Task requirements
Line by line, copy the data below exactly.

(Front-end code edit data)
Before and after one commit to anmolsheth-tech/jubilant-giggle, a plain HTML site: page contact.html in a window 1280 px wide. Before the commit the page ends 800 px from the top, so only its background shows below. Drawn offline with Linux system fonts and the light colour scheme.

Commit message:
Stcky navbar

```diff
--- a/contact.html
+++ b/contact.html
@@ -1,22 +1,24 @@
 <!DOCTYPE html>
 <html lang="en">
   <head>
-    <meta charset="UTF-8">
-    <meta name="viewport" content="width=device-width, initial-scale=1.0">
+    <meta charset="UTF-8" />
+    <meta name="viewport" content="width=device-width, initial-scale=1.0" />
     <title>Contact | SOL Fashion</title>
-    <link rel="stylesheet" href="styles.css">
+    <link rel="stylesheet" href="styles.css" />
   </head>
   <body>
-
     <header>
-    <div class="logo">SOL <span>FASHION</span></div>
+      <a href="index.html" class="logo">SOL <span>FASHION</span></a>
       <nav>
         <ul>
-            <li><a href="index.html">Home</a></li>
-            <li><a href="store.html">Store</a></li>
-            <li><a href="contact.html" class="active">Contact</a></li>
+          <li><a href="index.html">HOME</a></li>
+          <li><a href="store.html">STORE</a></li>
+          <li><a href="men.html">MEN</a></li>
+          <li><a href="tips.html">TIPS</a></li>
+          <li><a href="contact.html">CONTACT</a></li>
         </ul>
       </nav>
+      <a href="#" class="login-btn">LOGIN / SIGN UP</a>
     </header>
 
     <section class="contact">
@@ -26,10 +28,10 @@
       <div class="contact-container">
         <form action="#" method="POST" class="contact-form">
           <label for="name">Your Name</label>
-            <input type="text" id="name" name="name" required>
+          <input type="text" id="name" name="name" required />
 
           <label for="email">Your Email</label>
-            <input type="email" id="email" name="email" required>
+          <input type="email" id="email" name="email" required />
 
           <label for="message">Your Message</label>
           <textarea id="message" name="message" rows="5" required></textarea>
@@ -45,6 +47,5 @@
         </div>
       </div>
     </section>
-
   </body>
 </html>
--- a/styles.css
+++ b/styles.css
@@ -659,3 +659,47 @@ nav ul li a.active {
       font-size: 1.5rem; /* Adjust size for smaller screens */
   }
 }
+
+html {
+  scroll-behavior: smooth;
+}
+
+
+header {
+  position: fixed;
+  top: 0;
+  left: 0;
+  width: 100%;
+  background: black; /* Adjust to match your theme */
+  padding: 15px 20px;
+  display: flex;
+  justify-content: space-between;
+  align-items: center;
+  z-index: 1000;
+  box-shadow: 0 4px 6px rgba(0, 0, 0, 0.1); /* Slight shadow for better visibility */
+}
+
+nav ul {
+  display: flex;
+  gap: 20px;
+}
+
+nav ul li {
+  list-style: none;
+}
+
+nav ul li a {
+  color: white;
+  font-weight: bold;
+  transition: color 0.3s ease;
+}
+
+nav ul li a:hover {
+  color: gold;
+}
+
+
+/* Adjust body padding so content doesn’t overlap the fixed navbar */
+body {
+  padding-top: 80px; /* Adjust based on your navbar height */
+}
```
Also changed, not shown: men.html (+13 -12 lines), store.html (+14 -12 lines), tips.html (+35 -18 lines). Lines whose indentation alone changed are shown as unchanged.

Written reply
Before and after one commit to anmolsheth-tech/jubilant-giggle, a plain HTML site: page contact.html in a window 1280 px wide. Before the commit the page ends 800 px from the top, so only its background shows below. Drawn offline with Linux system fonts and the light colour scheme.

Commit message:
Stcky navbar

```diff
--- a/contact.html
+++ b/contact.html
@@ -1,22 +1,24 @@
 <!DOCTYPE html>
 <html lang="en">
   <head>
-    <meta charset="UTF-8">
-    <meta name="viewport" content="width=device-width, initial-scale=1.0">
+    <meta charset="UTF-8" />
+    <meta name="viewport" content="width=device-width, initial-scale=1.0" />
     <title>Contact | SOL Fashion</title>
-    <link rel="stylesheet" href="styles.css">
+    <link rel="stylesheet" href="styles.css" />
   </head>
   <body>
-
     <header>
-    <div class="logo">SOL <span>FASHION</span></div>
+      <a href="index.html" class="logo">SOL <span>FASHION</span></a>
       <nav>
         <ul>
-            <li><a href="index.html">Home</a></li>
-            <li><a href="store.html">Store</a></li>
-            <li><a href="contact.html" class="active">Contact</a></li>
+          <li><a href="index.html">HOME</a></li>
+          <li><a href="store.html">STORE</a></li>
+          <li><a href="men.html">MEN</a></li>
+          <li><a href="tips.html">TIPS</a></li>
+          <li><a href="contact.html">CONTACT</a></li>
         </ul>
       </nav>
+      <a href="#" class="login-btn">LOGIN / SIGN UP</a>
     </header>
 
     <section class="contact">
@@ -26,10 +28,10 @@
       <div class="contact-container">
         <form action="#" method="POST" class="contact-form">
           <label for="name">Your Name</label>
-            <input type="text" id="name" name="name" required>
+          <input type="text" id="name" name="name" required />
 
           <label for="email">Your Email</label>
-            <input type="email" id="email" name="email" required>
+          <input type="email" id="email" name="email" required />
 
           <label for="message">Your Message</label>
           <textarea id="message" name="message" rows="5" required></textarea>
@@ -45,6 +47,5 @@
         </div>
       </div>
     </section>
-
   </body>
 </html>
--- a/styles.css
+++ b/styles.css
@@ -659,3 +659,47 @@ nav ul li a.active {
       font-size: 1.5rem; /* Adjust size for smaller screens */
   }
 }
+
+html {
+  scroll-behavior: smooth;
+}
+
+
+header {
+  position: fixed;
+  top: 0;
+  left: 0;
+  width: 100%;
+  background: black; /* Adjust to match your theme */
+  padding: 15px 20px;
+  display: flex;
+  justify-content: space-between;
+  align-items: center;
+  z-index: 1000;
+  box-shadow: 0 4px 6px rgba(0, 0, 0, 0.1); /* Slight shadow for better visibility */
+}
+
+nav ul {
+  display: flex;
+  gap: 20px;
+}
+
+nav ul li {
+  list-style: none;
+}
+
+nav ul li a {
+  color: white;
+  font-weight: bold;
+  transition: color 0.3s ease;
+}
+
+nav ul li a:hover {
+  color: gold;
+}
+
+
+/* Adjust body padding so content doesn’t overlap the fixed navbar */
+body {
+  padding-top: 80px; /* Adjust based on your navbar height */
+}
```
Also changed, not shown: men.html (+13 -12 lines), store.html (+14 -12 lines), tips.html (+35 -18 lines). Lines whose indentation alone changed are shown as unchanged.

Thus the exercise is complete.